**Edit tracking data:**
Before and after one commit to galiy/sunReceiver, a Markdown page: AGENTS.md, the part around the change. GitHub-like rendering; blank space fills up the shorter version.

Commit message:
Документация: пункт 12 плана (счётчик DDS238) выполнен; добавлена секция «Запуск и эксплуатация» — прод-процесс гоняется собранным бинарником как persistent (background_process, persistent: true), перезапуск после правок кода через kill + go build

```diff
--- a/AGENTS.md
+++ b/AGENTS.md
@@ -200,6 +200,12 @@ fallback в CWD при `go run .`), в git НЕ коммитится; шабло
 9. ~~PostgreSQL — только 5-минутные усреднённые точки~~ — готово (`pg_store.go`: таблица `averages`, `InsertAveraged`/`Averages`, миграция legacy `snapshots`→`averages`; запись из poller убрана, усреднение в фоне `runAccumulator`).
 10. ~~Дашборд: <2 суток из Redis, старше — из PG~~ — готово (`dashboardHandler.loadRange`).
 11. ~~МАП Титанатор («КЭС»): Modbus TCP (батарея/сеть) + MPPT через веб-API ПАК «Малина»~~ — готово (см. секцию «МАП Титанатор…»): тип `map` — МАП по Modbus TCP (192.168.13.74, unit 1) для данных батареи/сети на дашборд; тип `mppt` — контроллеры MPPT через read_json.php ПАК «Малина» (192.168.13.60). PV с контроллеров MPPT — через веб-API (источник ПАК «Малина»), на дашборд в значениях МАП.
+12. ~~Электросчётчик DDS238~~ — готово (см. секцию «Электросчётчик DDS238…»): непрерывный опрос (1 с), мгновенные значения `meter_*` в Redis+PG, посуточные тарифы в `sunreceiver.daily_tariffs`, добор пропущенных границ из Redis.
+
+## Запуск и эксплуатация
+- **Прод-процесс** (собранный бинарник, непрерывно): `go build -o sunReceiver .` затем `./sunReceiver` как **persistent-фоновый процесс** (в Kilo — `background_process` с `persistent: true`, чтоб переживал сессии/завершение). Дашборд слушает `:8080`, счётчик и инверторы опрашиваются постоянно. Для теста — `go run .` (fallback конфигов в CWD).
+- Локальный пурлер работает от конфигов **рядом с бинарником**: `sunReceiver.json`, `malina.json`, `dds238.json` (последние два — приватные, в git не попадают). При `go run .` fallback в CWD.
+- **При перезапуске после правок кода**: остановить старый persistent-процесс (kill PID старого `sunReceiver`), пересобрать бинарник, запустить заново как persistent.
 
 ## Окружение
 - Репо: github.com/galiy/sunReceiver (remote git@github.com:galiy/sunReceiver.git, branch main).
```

**Exercise objective:** Reply with the number of lines above in which the word "galiy" appears, and with nothing else.

**Answer for the task:** 2